The find initially received wide publicity in the media, but soon the archaeological digs and discoveries made by the University were kept fairly secret and were only made public after 1994. Possibly because the discovery provided evidence of a civilization that existed and flourished years before European occupation.
Mapungubwe hill is 300m long, broad at one end, tapering at the other. It is only accessible by means of two very steep and narrow paths that twist their way to the summit, and yet 2 000 tons of soil were been artificially transported to the very top by a prehistoric people of unknown identity.
Archaeological enquiry uncovered the remnants of numerous dwellings, which had been built on the ruins of predecessors over many generations, resulting in a series of habitation phases. Radiocarbon dates show that the first buildings were erected below the hill at the beginning of the 11th century AD. But adjacent to Mapungubwe is the sister site of Bambadyanalo, which was settled even earlier. It seems that the centre of the state shifted from Bambandyanalo to Mapungubwe hill in about 1045 AD, when the town most probably became overcrowded. It was also at about this time that hills and mountains became associated with royalty and the noble classes began to build their structure on high ground. This is an important observation as it provided evidence of the extensive wealth and social differentiation of the people of Mapungubwe, in other words this ancient civilization was class-based.
The gold findings are also evidence of early gold smelting. A large amount of artifacts from the royal family were discovered at Mapungubwe. The best known of these objects is the golden rhinoceros. All in all, the amount of gold from this burial amounted to 7 503 ounces.

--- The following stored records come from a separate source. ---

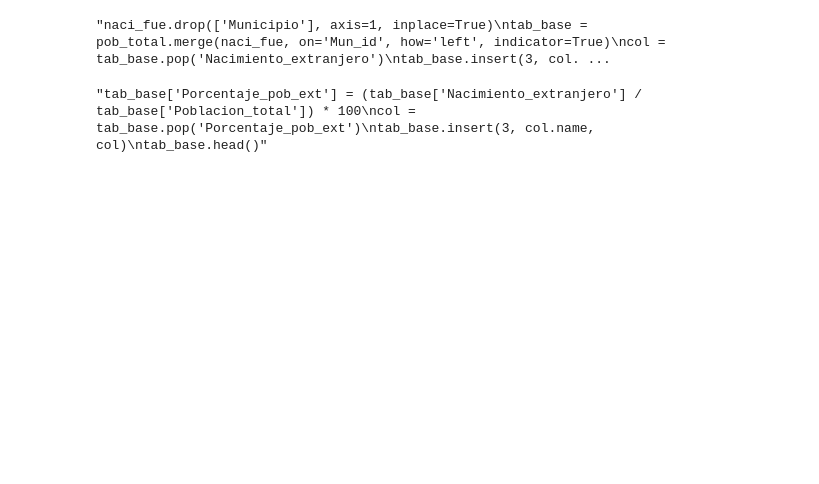
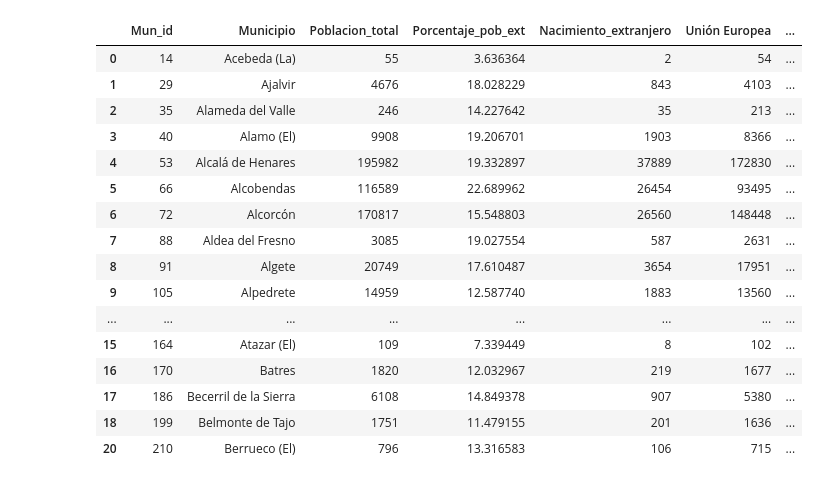
Before and after one commit to santiagofp9/Pueblos_trasnacionales, a Jupyter notebook: Hygiene_geo.ipynb, the cells around one changed output. Saved outputs shown, nothing was run; the diff lists cells and outputs as text; code cells hidden in the pictures; blank space fills up the shorter version.

```diff
--- a/Hygiene_geo.ipynb
+++ b/Hygiene_geo.ipynb
@@ -64,6 +56,6 @@ madrid = madrid.sort_values('mun_name')
 # %%
 f_b = pd.read_csv('clean_data/Foreign_born.csv')
 #Columns: 212 entries, Mun_id to _merge ; dtypes: float64(1), int64(209), object(2) ; memory usage: 298.2+ KB
-#There are only 179 minucipios in Comunidad de Madrid, what are the other 33 entries?
-f_b.shape
+f_b = f_b.sort_values('Municipio')
+f_b.head(10)
 # %% [output]
@@ -95,20 +90,22 @@ KeplerGl(data={'Madrí': {'index': [123, 0, 96, 1, 145, 124, 97, 76, 28, 77, 111
 # %%
-#Merging both dataframes
-
-'''naci_fue.drop(['Municipio'], axis=1, inplace=True)
-tab_base = pob_total.merge(naci_fue, on='Mun_id', how='left', indicator=True)
-col = tab_base.pop('Nacimiento_extranjero')
-tab_base.insert(3, col.name, col)'''
+fb_geo.head(2)
 # %% [output]
-"naci_fue.drop(['Municipio'], axis=1, inplace=True)\ntab_base = pob_total.merge(naci_fue, on='Mun_id', how='left', indicator=True)\ncol = tab_base.pop('Nacimiento_extranjero')\ntab_base.insert(3, col. ...
+|  | Mun_id | Municipio | Poblacion_total | Porcentaje_pob_ext | Nacimiento_extranjero | Unión Europea | ... |
+| 0 | 14 | Acebeda (La) | 55 | 3.636364 | 2 | 54 | ... |
+| 1 | 29 | Ajalvir | 4676 | 18.028229 | 843 | 4103 | ... |
+| 2 | 35 | Alameda del Valle | 246 | 14.227642 | 35 | 213 | ... |
+| 3 | 40 | Alamo (El) | 9908 | 19.206701 | 1903 | 8366 | ... |
+| 4 | 53 | Alcalá de Henares | 195982 | 19.332897 | 37889 | 172830 | ... |
+| 5 | 66 | Alcobendas | 116589 | 22.689962 | 26454 | 93495 | ... |
+| 6 | 72 | Alcorcón | 170817 | 15.548803 | 26560 | 148448 | ... |
+| 7 | 88 | Aldea del Fresno | 3085 | 19.027554 | 587 | 2631 | ... |
+| 8 | 91 | Algete | 20749 | 17.610487 | 3654 | 17951 | ... |
+| 9 | 105 | Alpedrete | 14959 | 12.587740 | 1883 | 13560 | ... |
+| ... | ... | ... | ... | ... | ... | ... | ... |
+| 15 | 164 | Atazar (El) | 109 | 7.339449 | 8 | 102 | ... |
+| 16 | 170 | Batres | 1820 | 12.032967 | 219 | 1677 | ... |
+| 17 | 186 | Becerril de la Sierra | 6108 | 14.849378 | 907 | 5380 | ... |
+| 18 | 199 | Belmonte de Tajo | 1751 | 11.479155 | 201 | 1636 | ... |
+| 20 | 210 | Berrueco (El) | 796 | 13.316583 | 106 | 715 | ... |
-# %%
-#Calculating foreign-born percentage
-
-'''tab_base['Porcentaje_pob_ext'] = (tab_base['Nacimiento_extranjero'] / tab_base['Poblacion_total']) * 100
-col = tab_base.pop('Porcentaje_pob_ext')
-tab_base.insert(3, col.name, col)
-tab_base.head()'''
-# %% [output]
-"tab_base['Porcentaje_pob_ext'] = (tab_base['Nacimiento_extranjero'] / tab_base['Poblacion_total']) * 100\ncol = tab_base.pop('Porcentaje_pob_ext')\ntab_base.insert(3, col.name, col)\ntab_base.head()"
 # %%
 #Clean data served
```
Also changed, not shown: parts of 9 cells of this notebook, 4 other files.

In the 1400's it appears that all the citizens of the kingdom left leaving palaces and the settlements behind. We don't know exactly why the people of Mapungubwe moved away, but the ruins give us a good idea of how these people lived and how their society and political structures grew over the years. Scholars believe that the climate in the area changed, which made it much harder to grow crops and feed animals, this might have caused the civilization to move.
Greefswald farm remained the property of the State from the 1930s. Management of the farm was taken over by the provincial Department of Nature Conservation in 1992 and control was transferred to SANParks in 1999. Mapungubwe was declared a World Heritage Site by the United Nations Educational, Scientific and Cultural Organisation (UNESCO) in July 2003.